*** GIVEN DATA Section Begins ***

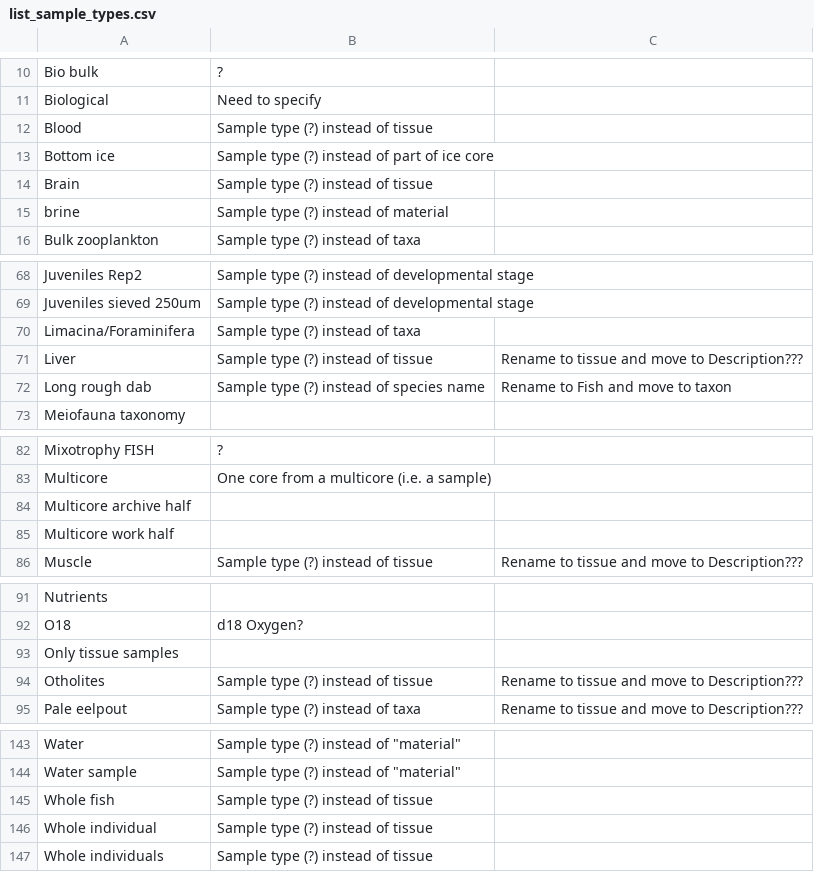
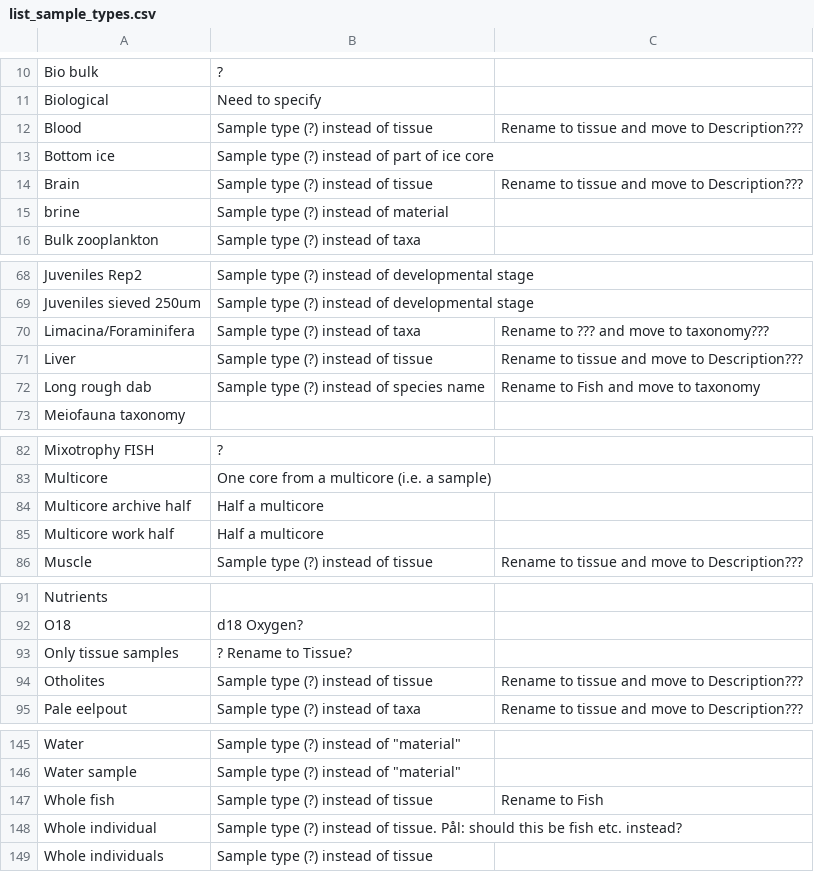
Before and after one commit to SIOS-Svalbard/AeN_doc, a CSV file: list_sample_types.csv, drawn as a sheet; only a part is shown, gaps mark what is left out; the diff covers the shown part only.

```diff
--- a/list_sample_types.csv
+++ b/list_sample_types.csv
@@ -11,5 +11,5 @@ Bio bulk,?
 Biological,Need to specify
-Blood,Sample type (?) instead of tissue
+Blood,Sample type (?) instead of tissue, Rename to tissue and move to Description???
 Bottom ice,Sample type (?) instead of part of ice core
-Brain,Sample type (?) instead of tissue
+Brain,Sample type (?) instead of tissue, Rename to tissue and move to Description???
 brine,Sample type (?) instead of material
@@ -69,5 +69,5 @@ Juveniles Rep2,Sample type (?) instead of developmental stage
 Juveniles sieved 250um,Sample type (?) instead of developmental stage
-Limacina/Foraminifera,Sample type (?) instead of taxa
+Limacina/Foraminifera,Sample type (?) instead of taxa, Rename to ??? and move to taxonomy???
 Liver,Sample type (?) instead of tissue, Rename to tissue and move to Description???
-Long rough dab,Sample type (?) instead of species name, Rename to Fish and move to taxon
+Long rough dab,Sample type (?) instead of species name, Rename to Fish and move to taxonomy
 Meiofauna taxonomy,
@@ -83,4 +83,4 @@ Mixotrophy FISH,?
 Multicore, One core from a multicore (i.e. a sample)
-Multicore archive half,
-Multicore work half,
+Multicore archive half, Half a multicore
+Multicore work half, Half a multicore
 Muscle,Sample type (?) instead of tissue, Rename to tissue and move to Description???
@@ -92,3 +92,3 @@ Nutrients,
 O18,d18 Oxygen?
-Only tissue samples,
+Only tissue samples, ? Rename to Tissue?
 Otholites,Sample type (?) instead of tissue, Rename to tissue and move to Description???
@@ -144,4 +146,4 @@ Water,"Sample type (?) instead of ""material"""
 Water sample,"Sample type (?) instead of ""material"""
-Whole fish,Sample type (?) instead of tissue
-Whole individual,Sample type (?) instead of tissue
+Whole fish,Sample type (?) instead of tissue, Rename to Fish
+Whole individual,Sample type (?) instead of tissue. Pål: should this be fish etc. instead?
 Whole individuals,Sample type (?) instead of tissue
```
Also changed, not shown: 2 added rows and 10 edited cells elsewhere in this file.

*** GIVEN DATA Section Ends ***

Only the pictures stay out; the rest of the entries above must be written out exactly.

• [OUTPUT FOR THIS TASK]:
Before and after one commit to SIOS-Svalbard/AeN_doc, a CSV file: list_sample_types.csv, drawn as a sheet; only a part is shown, gaps mark what is left out; the diff covers the shown part only.

```diff
--- a/list_sample_types.csv
+++ b/list_sample_types.csv
@@ -11,5 +11,5 @@ Bio bulk,?
 Biological,Need to specify
-Blood,Sample type (?) instead of tissue
+Blood,Sample type (?) instead of tissue, Rename to tissue and move to Description???
 Bottom ice,Sample type (?) instead of part of ice core
-Brain,Sample type (?) instead of tissue
+Brain,Sample type (?) instead of tissue, Rename to tissue and move to Description???
 brine,Sample type (?) instead of material
@@ -69,5 +69,5 @@ Juveniles Rep2,Sample type (?) instead of developmental stage
 Juveniles sieved 250um,Sample type (?) instead of developmental stage
-Limacina/Foraminifera,Sample type (?) instead of taxa
+Limacina/Foraminifera,Sample type (?) instead of taxa, Rename to ??? and move to taxonomy???
 Liver,Sample type (?) instead of tissue, Rename to tissue and move to Description???
-Long rough dab,Sample type (?) instead of species name, Rename to Fish and move to taxon
+Long rough dab,Sample type (?) instead of species name, Rename to Fish and move to taxonomy
 Meiofauna taxonomy,
@@ -83,4 +83,4 @@ Mixotrophy FISH,?
 Multicore, One core from a multicore (i.e. a sample)
-Multicore archive half,
-Multicore work half,
+Multicore archive half, Half a multicore
+Multicore work half, Half a multicore
 Muscle,Sample type (?) instead of tissue, Rename to tissue and move to Description???
@@ -92,3 +92,3 @@ Nutrients,
 O18,d18 Oxygen?
-Only tissue samples,
+Only tissue samples, ? Rename to Tissue?
 Otholites,Sample type (?) instead of tissue, Rename to tissue and move to Description???
@@ -144,4 +146,4 @@ Water,"Sample type (?) instead of ""material"""
 Water sample,"Sample type (?) instead of ""material"""
-Whole fish,Sample type (?) instead of tissue
-Whole individual,Sample type (?) instead of tissue
+Whole fish,Sample type (?) instead of tissue, Rename to Fish
+Whole individual,Sample type (?) instead of tissue. Pål: should this be fish etc. instead?
 Whole individuals,Sample type (?) instead of tissue
```
Also changed, not shown: 2 added rows and 10 edited cells elsewhere in this file.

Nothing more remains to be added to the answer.